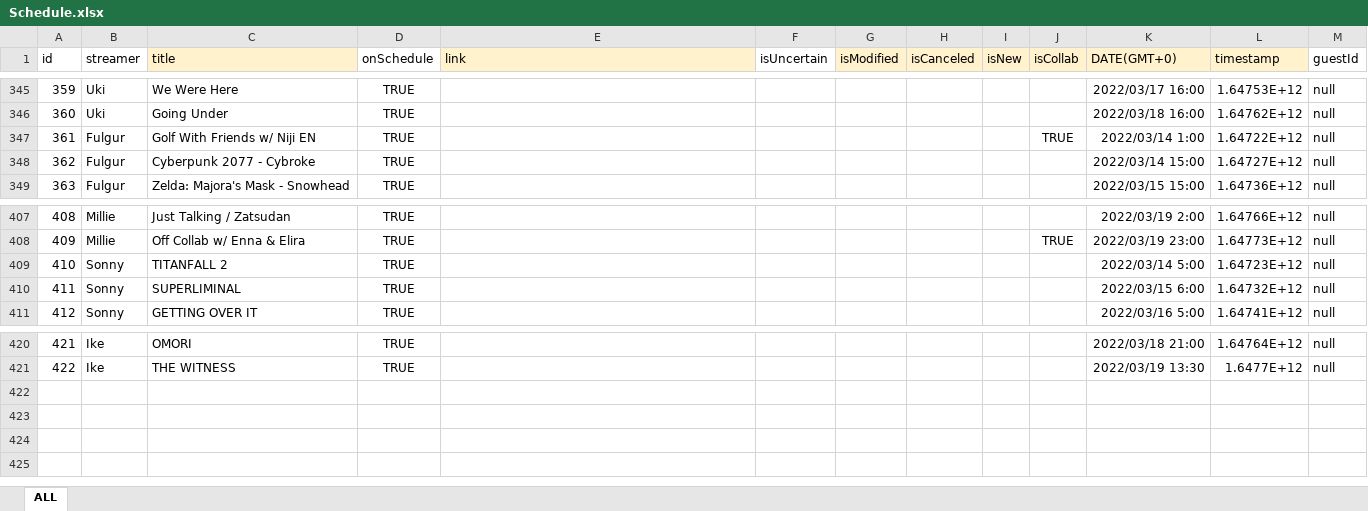
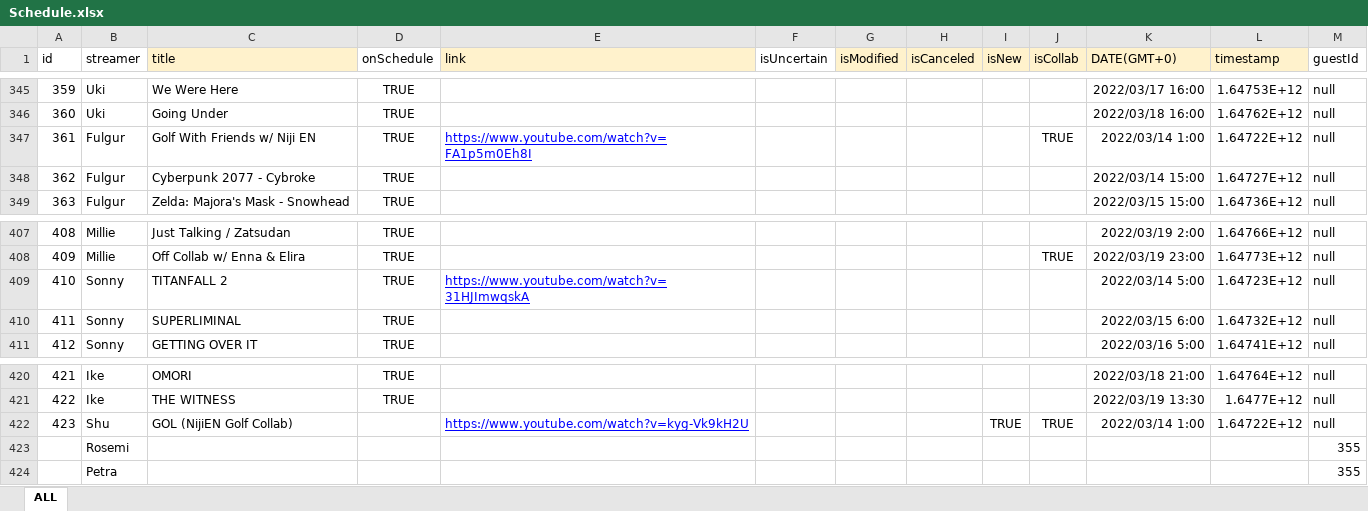
Before and after one commit to v4724/nijisanji-schedule, an Excel workbook: docs/assets/docs/Schedule.xlsx, sheet ALL, drawn as a sheet; only a part is shown, gaps mark what is left out; values as stored, in another font and other column widths than the file's, no borders; charts and pictures not drawn; the diff names each change by its address in the sheet, - before the commit and + after, or states it on an @@ line.

Commit message:
update schedule

```diff
--- a/docs/assets/docs/Schedule.xlsx (sheet ALL)
+++ b/docs/assets/docs/Schedule.xlsx (sheet ALL)
-E347 (link): (empty)
+E347 (link): https://www.youtube.com/watch?v=FA1p5m0Eh8I
-E409 (link): (empty)
+E409 (link): https://www.youtube.com/watch?v=31HJImwqskA
+row 422: 423 | Shu | GOL (NijiEN Golf Collab) |  | https://www.youtube.com/watch?v=kyg-Vk9kH2U |  |  |  | TRUE | TRUE | 2022/03/14 1:00 | 1.64722E+12 | null
+row 423:  | Rosemi |  |  |  |  |  |  |  |  |  |  | 355
+row 424:  | Petra |  |  |  |  |  |  |  |  |  |  | 355
```
Also changed, not shown: src/assets/docs/Schedule.xlsx, 6 other files.
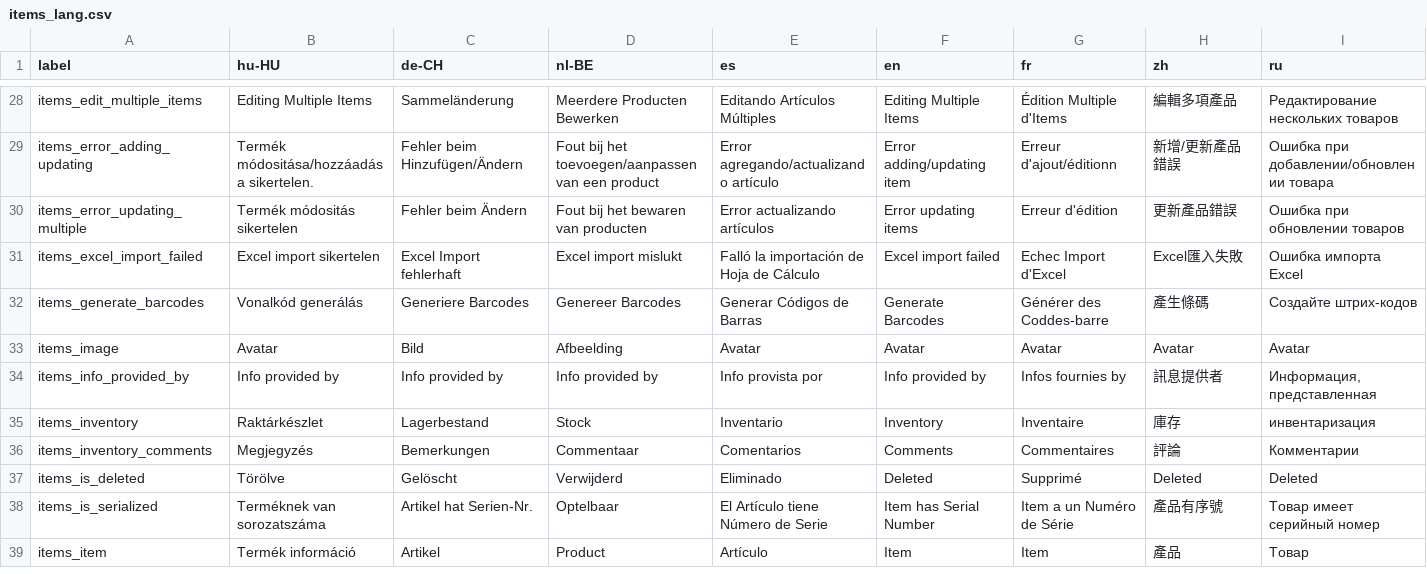
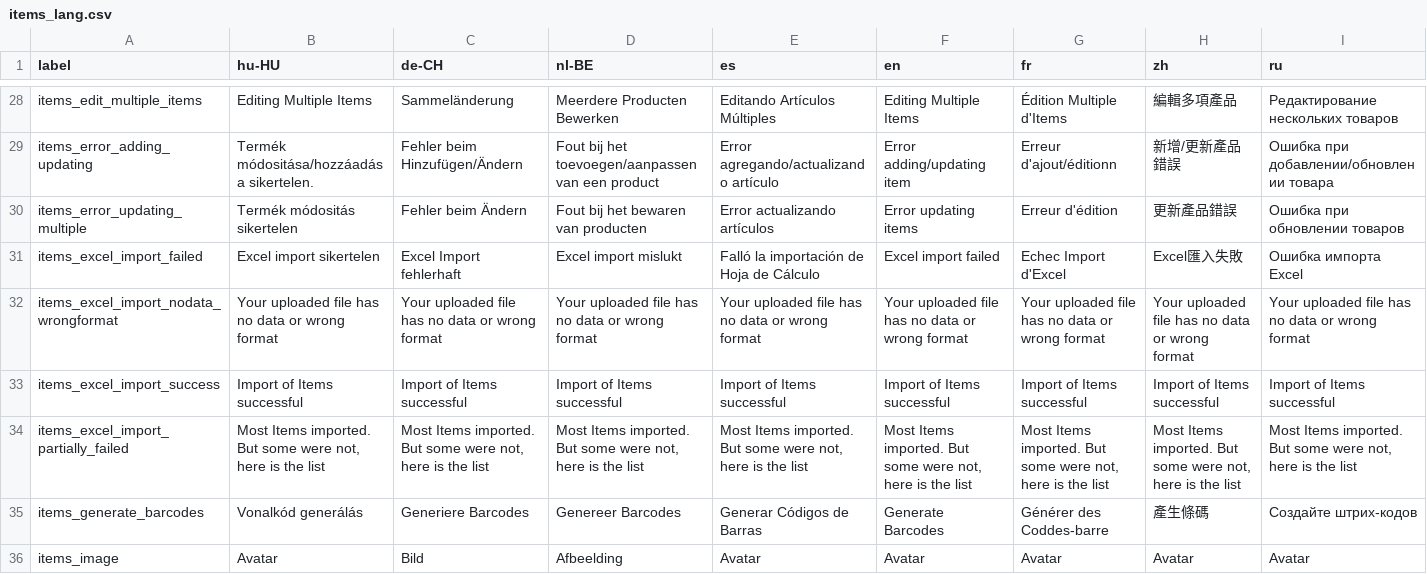
Before and after one commit to Darli963/sistema-inventario-ventas, a CSV file: translations/items_lang.csv, drawn as a sheet; only a part is shown, gaps mark what is left out; the shorter side is filled out with more unchanged rows; rows hold the shown columns only; the diff names each change by its address in the sheet, - before the commit and + after, or states it on an @@ line.

```diff
--- a/translations/items_lang.csv
+++ b/translations/items_lang.csv
+row 32: items_excel_import_nodata_wrongformat | Your uploaded file has no data or wrong format | Your uploaded file has no data or wrong format | Your uploaded file has no data or wrong format | Your uploaded file has no data or wrong format | Your uploaded file has no data or wrong format | Your uploaded file has no data or wrong format | Your uploaded file has no data or wrong format | Your uploaded file has no data or wrong format
+row 33: items_excel_import_success | Import of Items successful | Import of Items successful | Import of Items successful | Import of Items successful | Import of Items successful | Import of Items successful | Import of Items successful | Import of Items successful
+row 34: items_excel_import_partially_failed | Most Items imported. But some were not, here is the list | Most Items imported. But some were not, here is the list | Most Items imported. But some were not, here is the list | Most Items imported. But some were not, here is the list | Most Items imported. But some were not, here is the list | Most Items imported. But some were not, here is the list | Most Items imported. But some were not, here is the list | Most Items imported. But some were not, here is the list
```
Also changed, not shown: translations/customers_lang.csv, 28 other files.
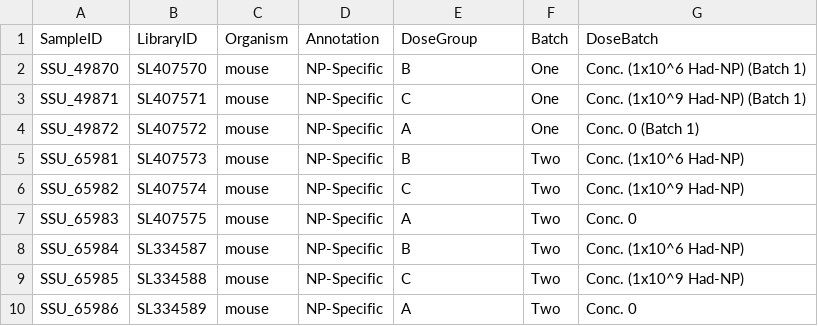
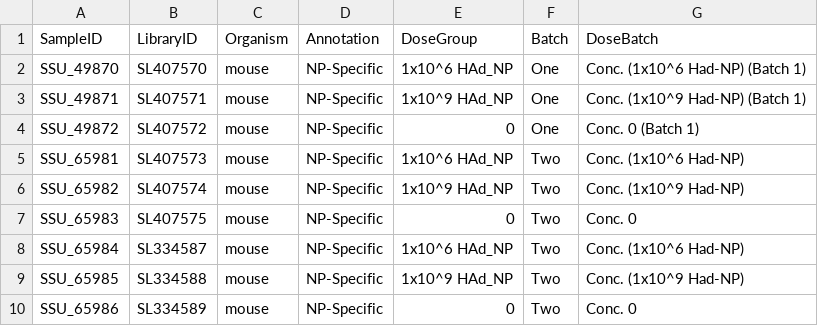
Before and after one commit to EmoryIntegratedComputationalCore/SSU11755, a CSV file: input/sampledata.csv, drawn as a sheet.

Commit message:
used valid R delims

```diff
--- a/input/sampledata.csv
+++ b/input/sampledata.csv
@@ -1,10 +1,10 @@
 SampleID,LibraryID,Organism,Annotation,DoseGroup,Batch,DoseBatch
-SSU_49870,SL407570,mouse,NP-Specific,B,One,Conc. (1x10^6 Had-NP) (Batch 1)
-SSU_49871,SL407571,mouse,NP-Specific,C,One,Conc. (1x10^9 Had-NP) (Batch 1)
-SSU_49872,SL407572,mouse,NP-Specific,A,One,Conc. 0 (Batch 1)
-SSU_65981,SL407573,mouse,NP-Specific,B,Two,Conc. (1x10^6 Had-NP)
-SSU_65982,SL407574,mouse,NP-Specific,C,Two,Conc. (1x10^9 Had-NP)
-SSU_65983,SL407575,mouse,NP-Specific,A,Two,Conc. 0
-SSU_65984,SL334587,mouse,NP-Specific,B,Two,Conc. (1x10^6 Had-NP)
-SSU_65985,SL334588,mouse,NP-Specific,C,Two,Conc. (1x10^9 Had-NP)
-SSU_65986,SL334589,mouse,NP-Specific,A,Two,Conc. 0
+SSU_49870,SL407570,mouse,NP-Specific,1x10^6 HAd_NP,One,Conc. (1x10^6 Had-NP) (Batch 1)
+SSU_49871,SL407571,mouse,NP-Specific,1x10^9 HAd_NP,One,Conc. (1x10^9 Had-NP) (Batch 1)
+SSU_49872,SL407572,mouse,NP-Specific,0,One,Conc. 0 (Batch 1)
+SSU_65981,SL407573,mouse,NP-Specific,1x10^6 HAd_NP,Two,Conc. (1x10^6 Had-NP)
+SSU_65982,SL407574,mouse,NP-Specific,1x10^9 HAd_NP,Two,Conc. (1x10^9 Had-NP)
+SSU_65983,SL407575,mouse,NP-Specific,0,Two,Conc. 0
+SSU_65984,SL334587,mouse,NP-Specific,1x10^6 HAd_NP,Two,Conc. (1x10^6 Had-NP)
+SSU_65985,SL334588,mouse,NP-Specific,1x10^9 HAd_NP,Two,Conc. (1x10^9 Had-NP)
+SSU_65986,SL334589,mouse,NP-Specific,0,Two,Conc. 0
```
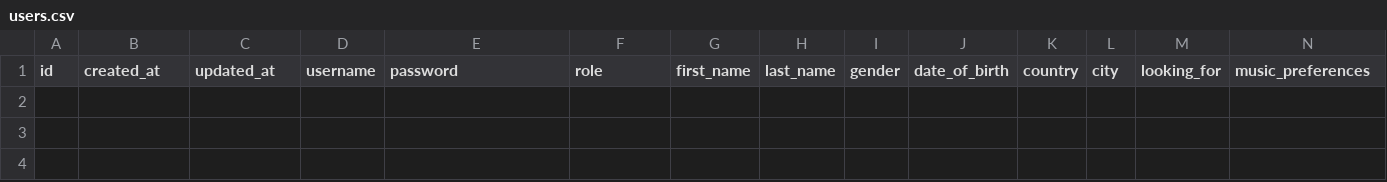
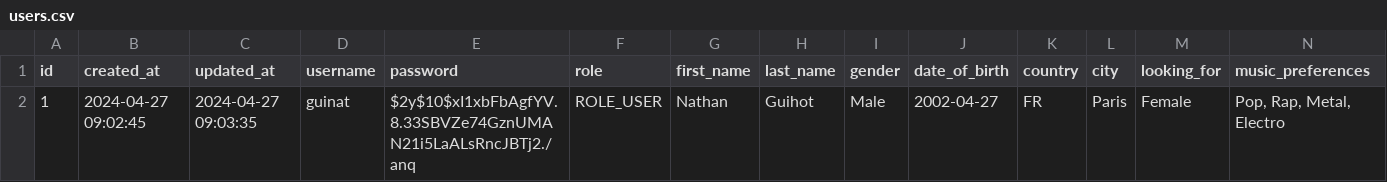
Before and after one commit to guinat/cytech-project-harmony-preing2-20232024, a CSV file: src/data/users.csv, drawn as a sheet; only a part is shown; rows hold the shown columns only; the diff names each change by its address in the sheet, - before the commit and + after, or states it on an @@ line.

```diff
--- a/src/data/users.csv
+++ b/src/data/users.csv
+row 2: 1 | 2024-04-27 09:02:45 | 2024-04-27 09:03:35 | guinat | $2y$10$xI1xbFbAgfYV.8.33SBVZe74GznUMAN21i5LaALsRncJBTj2./anq | ROLE_USER | Nathan | Guihot | Male | 2002-04-27 | FR | Paris | Female | Pop, Rap, Metal, Electro
```
Also changed, not shown: 8 other files.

____

▶ _WHAT YOU ARE ASKED TO DO_
Only the text of the records belongs in the answer; reproduce it verbatim, with no pictures.

▶ _REPLY TO THE EXERCISE_
Before and after one commit to v4724/nijisanji-schedule, an Excel workbook: docs/assets/docs/Schedule.xlsx, sheet ALL, drawn as a sheet; only a part is shown, gaps mark what is left out; values as stored, in another font and other column widths than the file's, no borders; charts and pictures not drawn; the diff names each change by its address in the sheet, - before the commit and + after, or states it on an @@ line.

Commit message:
update schedule

```diff
--- a/docs/assets/docs/Schedule.xlsx (sheet ALL)
+++ b/docs/assets/docs/Schedule.xlsx (sheet ALL)
-E347 (link): (empty)
+E347 (link): https://www.youtube.com/watch?v=FA1p5m0Eh8I
-E409 (link): (empty)
+E409 (link): https://www.youtube.com/watch?v=31HJImwqskA
+row 422: 423 | Shu | GOL (NijiEN Golf Collab) |  | https://www.youtube.com/watch?v=kyg-Vk9kH2U |  |  |  | TRUE | TRUE | 2022/03/14 1:00 | 1.64722E+12 | null
+row 423:  | Rosemi |  |  |  |  |  |  |  |  |  |  | 355
+row 424:  | Petra |  |  |  |  |  |  |  |  |  |  | 355
```
Also changed, not shown: src/assets/docs/Schedule.xlsx, 6 other files.
Before and after one commit to Darli963/sistema-inventario-ventas, a CSV file: translations/items_lang.csv, drawn as a sheet; only a part is shown, gaps mark what is left out; the shorter side is filled out with more unchanged rows; rows hold the shown columns only; the diff names each change by its address in the sheet, - before the commit and + after, or states it on an @@ line.

```diff
--- a/translations/items_lang.csv
+++ b/translations/items_lang.csv
+row 32: items_excel_import_nodata_wrongformat | Your uploaded file has no data or wrong format | Your uploaded file has no data or wrong format | Your uploaded file has no data or wrong format | Your uploaded file has no data or wrong format | Your uploaded file has no data or wrong format | Your uploaded file has no data or wrong format | Your uploaded file has no data or wrong format | Your uploaded file has no data or wrong format
+row 33: items_excel_import_success | Import of Items successful | Import of Items successful | Import of Items successful | Import of Items successful | Import of Items successful | Import of Items successful | Import of Items successful | Import of Items successful
+row 34: items_excel_import_partially_failed | Most Items imported. But some were not, here is the list | Most Items imported. But some were not, here is the list | Most Items imported. But some were not, here is the list | Most Items imported. But some were not, here is the list | Most Items imported. But some were not, here is the list | Most Items imported. But some were not, here is the list | Most Items imported. But some were not, here is the list | Most Items imported. But some were not, here is the list
```
Also changed, not shown: translations/customers_lang.csv, 28 other files.
Before and after one commit to EmoryIntegratedComputationalCore/SSU11755, a CSV file: input/sampledata.csv, drawn as a sheet.

Commit message:
used valid R delims

```diff
--- a/input/sampledata.csv
+++ b/input/sampledata.csv
@@ -1,10 +1,10 @@
 SampleID,LibraryID,Organism,Annotation,DoseGroup,Batch,DoseBatch
-SSU_49870,SL407570,mouse,NP-Specific,B,One,Conc. (1x10^6 Had-NP) (Batch 1)
-SSU_49871,SL407571,mouse,NP-Specific,C,One,Conc. (1x10^9 Had-NP) (Batch 1)
-SSU_49872,SL407572,mouse,NP-Specific,A,One,Conc. 0 (Batch 1)
-SSU_65981,SL407573,mouse,NP-Specific,B,Two,Conc. (1x10^6 Had-NP)
-SSU_65982,SL407574,mouse,NP-Specific,C,Two,Conc. (1x10^9 Had-NP)
-SSU_65983,SL407575,mouse,NP-Specific,A,Two,Conc. 0
-SSU_65984,SL334587,mouse,NP-Specific,B,Two,Conc. (1x10^6 Had-NP)
-SSU_65985,SL334588,mouse,NP-Specific,C,Two,Conc. (1x10^9 Had-NP)
-SSU_65986,SL334589,mouse,NP-Specific,A,Two,Conc. 0
+SSU_49870,SL407570,mouse,NP-Specific,1x10^6 HAd_NP,One,Conc. (1x10^6 Had-NP) (Batch 1)
+SSU_49871,SL407571,mouse,NP-Specific,1x10^9 HAd_NP,One,Conc. (1x10^9 Had-NP) (Batch 1)
+SSU_49872,SL407572,mouse,NP-Specific,0,One,Conc. 0 (Batch 1)
+SSU_65981,SL407573,mouse,NP-Specific,1x10^6 HAd_NP,Two,Conc. (1x10^6 Had-NP)
+SSU_65982,SL407574,mouse,NP-Specific,1x10^9 HAd_NP,Two,Conc. (1x10^9 Had-NP)
+SSU_65983,SL407575,mouse,NP-Specific,0,Two,Conc. 0
+SSU_65984,SL334587,mouse,NP-Specific,1x10^6 HAd_NP,Two,Conc. (1x10^6 Had-NP)
+SSU_65985,SL334588,mouse,NP-Specific,1x10^9 HAd_NP,Two,Conc. (1x10^9 Had-NP)
+SSU_65986,SL334589,mouse,NP-Specific,0,Two,Conc. 0
```
Before and after one commit to guinat/cytech-project-harmony-preing2-20232024, a CSV file: src/data/users.csv, drawn as a sheet; only a part is shown; rows hold the shown columns only; the diff names each change by its address in the sheet, - before the commit and + after, or states it on an @@ line.

```diff
--- a/src/data/users.csv
+++ b/src/data/users.csv
+row 2: 1 | 2024-04-27 09:02:45 | 2024-04-27 09:03:35 | guinat | $2y$10$xI1xbFbAgfYV.8.33SBVZe74GznUMAN21i5LaALsRncJBTj2./anq | ROLE_USER | Nathan | Guihot | Male | 2002-04-27 | FR | Paris | Female | Pop, Rap, Metal, Electro
```
Also changed, not shown: 8 other files.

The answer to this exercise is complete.